I noticed that in Economy mode that the engine lugs badly when accelerating. This uses more batteries and thus more fuel to recharge them.

I have improved my MPG form 41.5 to 44 just by hitting the paddle shifter once or twice when I need to get the car up to speed.

In my commute to work the averaged hwy speed is about 50mph with a lot of 40-60-40 speed changes. The quick down shift gets me back up to hwy speed faster with less use of the batteries. So I'm back off the gas sooner and getting the mpgs back up.
Works on hills too.
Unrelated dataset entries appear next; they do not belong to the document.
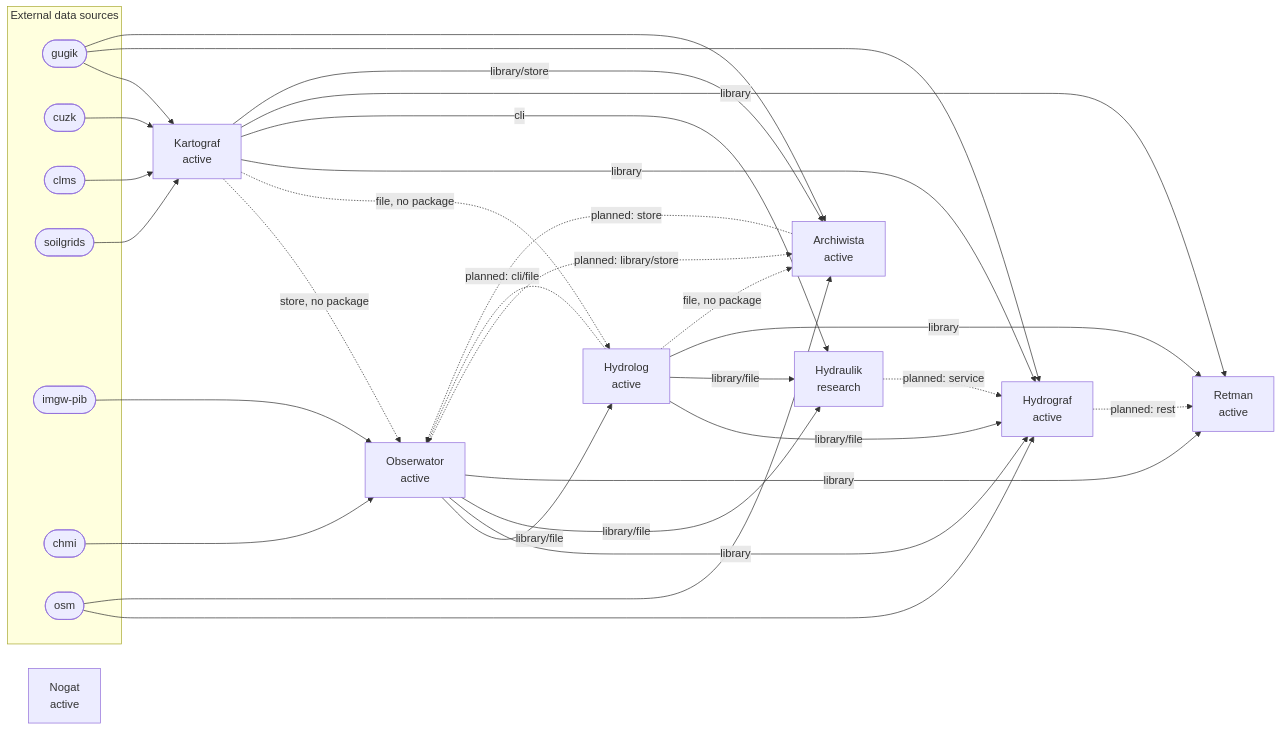
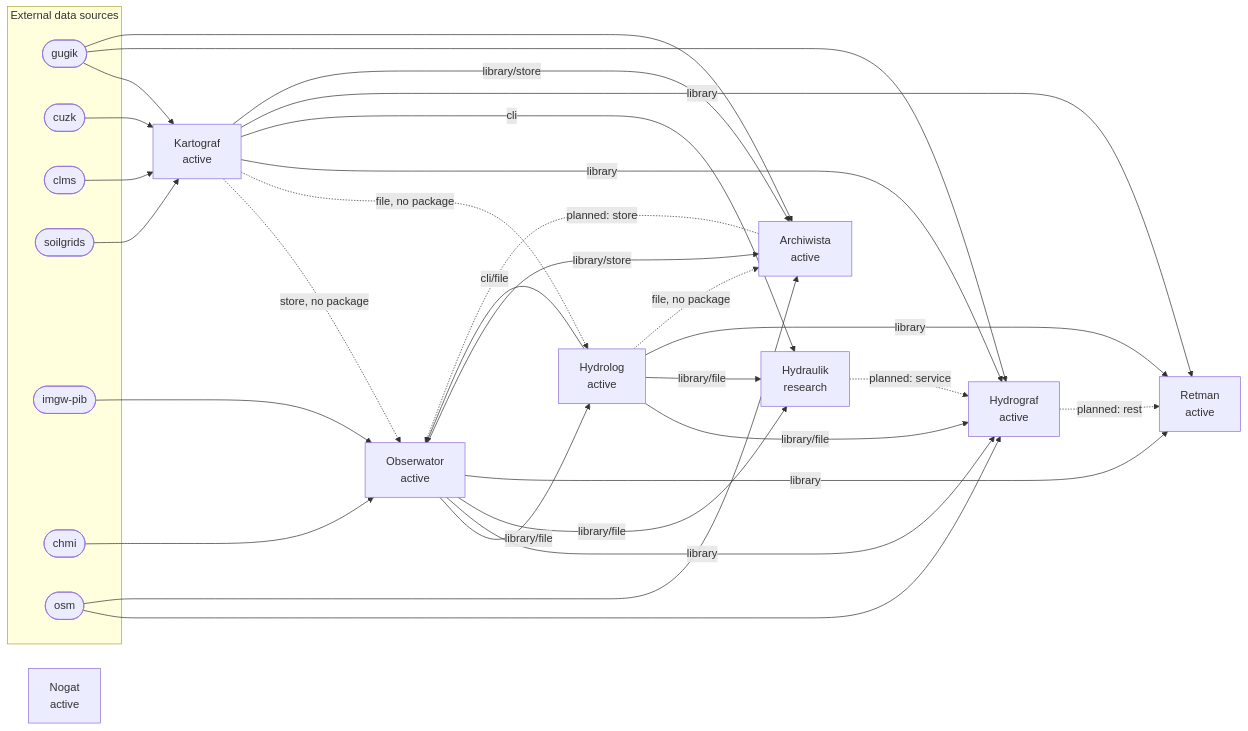
Before and after one commit to Daldek/Nogat: the diagram in docs/ECOSYSTEM_MAP.md, drawn with Mermaid. The commit also changed other lines of this file and 2 other files, not shown here.

First line of the commit message:
docs(registry): Obserwator's raw and data roots, stored analyses and active edges

````diff
--- a/docs/ECOSYSTEM_MAP.md
+++ b/docs/ECOSYSTEM_MAP.md
@@ -15,49 +15,49 @@
 ```mermaid
 flowchart LR
   Nogat["Nogat<br/>active"]
   Kartograf["Kartograf<br/>active"]
   Obserwator["Obserwator<br/>active"]
   Hydrolog["Hydrolog<br/>active"]
   Hydrograf["Hydrograf<br/>active"]
   Hydraulik["Hydraulik<br/>research"]
   Retman["Retman<br/>active"]
   Archiwista["Archiwista<br/>active"]
   subgraph external[External data sources]
     src_gugik(["gugik"])
     src_cuzk(["cuzk"])
     src_clms(["clms"])
     src_soilgrids(["soilgrids"])
     src_imgw_pib(["imgw-pib"])
     src_chmi(["chmi"])
     src_osm(["osm"])
   end
   src_gugik --> Kartograf
   src_cuzk --> Kartograf
   src_clms --> Kartograf
   src_soilgrids --> Kartograf
   src_imgw_pib --> Obserwator
   src_chmi --> Obserwator
   src_gugik --> Hydrograf
   src_osm --> Hydrograf
   src_gugik --> Archiwista
   src_osm --> Archiwista
   Kartograf -. store, no package .-> Obserwator
   Archiwista -. planned: store .-> Obserwator
-  Hydrolog -. planned: cli/file .-> Obserwator
+  Hydrolog -- cli/file --> Obserwator
   Obserwator -- library/file --> Hydrolog
   Kartograf -. file, no package .-> Hydrolog
   Kartograf -- library --> Hydrograf
   Hydrolog -- library/file --> Hydrograf
   Obserwator -- library --> Hydrograf
   Hydraulik -. planned: service .-> Hydrograf
   Kartograf -- cli --> Hydraulik
   Obserwator -- library/file --> Hydraulik
   Hydrolog -- library/file --> Hydraulik
   Kartograf -- library --> Retman
   Obserwator -- library --> Retman
   Hydrolog -- library --> Retman
   Hydrograf -. planned: rest .-> Retman
   Kartograf -- library/store --> Archiwista
-  Obserwator -. planned: library/store .-> Archiwista
+  Obserwator -- library/store --> Archiwista
   Hydrolog -. file, no package .-> Archiwista
 ```
````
I think Honda could reprogram the CVT to do this in Economy mode and that would help there EPA ratings.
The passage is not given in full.